default avatar
Welcome to the site! Login or Signup below.
Logout|My Dashboard

Gwin Paden: There is so much to be grateful for here in Lodi

Font Size:
Default font size
Larger font size

Posted: Tuesday, March 11, 2014 12:00 am

Hurray for rain! The kind we have been getting is really a gift — not too hard but steady. Of course, there was that one gullywasher — and we do need more of those — but it didn’t smash too many enthusiastic bulbs. Steady rain is best, but the cats don’t like it. They expect dry weather if they go out a different door! There are some things their mother can’t do!

We are fortunate here in Lodi in so many ways. Of course, nothing is perfect — it’s not expected to be, but we are so much better off than so many other places in the world. We don’t have to duck and run for cover when we hear an airplane coming over, and our homes have not been reduced to rubble through no fault of our own.
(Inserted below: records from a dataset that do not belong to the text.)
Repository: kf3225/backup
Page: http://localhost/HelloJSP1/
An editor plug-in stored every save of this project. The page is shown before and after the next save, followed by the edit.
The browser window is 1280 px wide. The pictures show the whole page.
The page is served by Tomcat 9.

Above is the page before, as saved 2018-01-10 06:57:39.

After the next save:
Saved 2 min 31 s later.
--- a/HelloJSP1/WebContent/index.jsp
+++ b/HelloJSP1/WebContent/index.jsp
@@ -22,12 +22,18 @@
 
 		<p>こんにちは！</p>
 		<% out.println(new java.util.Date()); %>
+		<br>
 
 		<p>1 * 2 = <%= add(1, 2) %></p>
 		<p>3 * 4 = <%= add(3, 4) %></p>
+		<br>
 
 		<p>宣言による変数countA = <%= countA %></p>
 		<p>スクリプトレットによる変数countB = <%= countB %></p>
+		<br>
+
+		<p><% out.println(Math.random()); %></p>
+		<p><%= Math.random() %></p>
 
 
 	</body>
But people everywhere can be grateful that in even the worst places some little flower will raise a brave head, or bit of green will encourage hope.

When I backed out of the driveway this morning, I discovered a row of pink and white tulips I can’t see from the kitchen window, and one bright red one in a corner bed nearer the front. Tulips don’t last as long as daffodils, but they are a glory in their own right, and these raised my spirits.

We can also be grateful that we have so many and varied programs at Hutchins Street Square to enjoy: visiting performers of all sorts and our local groups, the Lodi Community Band, the Lodi Youth Chorale and several drama ensembles.

In small cities like ours, we can still maintain personal contact in spite of the isolating nature of so many electronic “conveniences.” We can make personal contact in local stores and businesses, meet each other on the street, join together in churches and social groups, share walks and runs and special events. We can still care about each other when there is hardship or a special need, and show it in benefits of various sorts.

I wonder, if things weren’t so instant or convenient and we had to work harder at providing basic needs every day, if there would be so much graffiti, vandalism, gang activity, theft or crime in general. There are always some who will choose this direction, but most of us would be too tired at the end of the day to even think abut it!

How many people do you know who could pack up a few treasures and as much food as possible and head for unknown territory in a covered wagon — alone or with a few people they didn’t even know? Maybe those who are courageous enough to start a new business these days, God bless ‘em, know something of this feeling!

Kahlil Gibran, a Lebanese philosopher-poet whose books first came out in the ‘20s, says that work is love made visible. We would do well to remember this.

The other day, a friend showed me a holly seed, the little black speck found inside a holly berry.

Under the microscope, it became a pale brown oval with raised veins, evidence of created beauty even so far from sight. And yet, from this speck — one of many in one holly berry on one holly tree in one garden at one homesite in one neighborhood in one small city — can come the life force that will make possible another holly tree somewhere else,

And from this comes the realization that most, it not all, living things spring from seeds of one kind or another. The life force is an awesome thing and it certainly isn’t man-made.

Looking back at the beginning of this column, I see that I failed to mention another blessing we have here: so many good painters and photographers who are willing to share their views of life with the rest of us. We have many places to enjoy these, and the newest one is Tony Segale’s Double Dip store on Pine Street across from City Hall. The ice cream is delicious, and one can eat it walking along two walls filled with paintings to enjoy.

Also — and I haven’t gotten there yet — try the new little café on North California Street, near Lockeford, and the new bakery on East Oak. This last will help fill the void left by Cottage Bakery, which is closing its doors after 25 years, first on School Street and then on South Stockton Street.

And one to end with: “He who knows he has enough is rich.” — Anon.

Gwin Paden has lived in Lodi since 1957. She served in the Women’s Army Corps, worked for local newspapers, and taught English at Lodi High School and San Joaquin Delta College.

New Classifieds Ads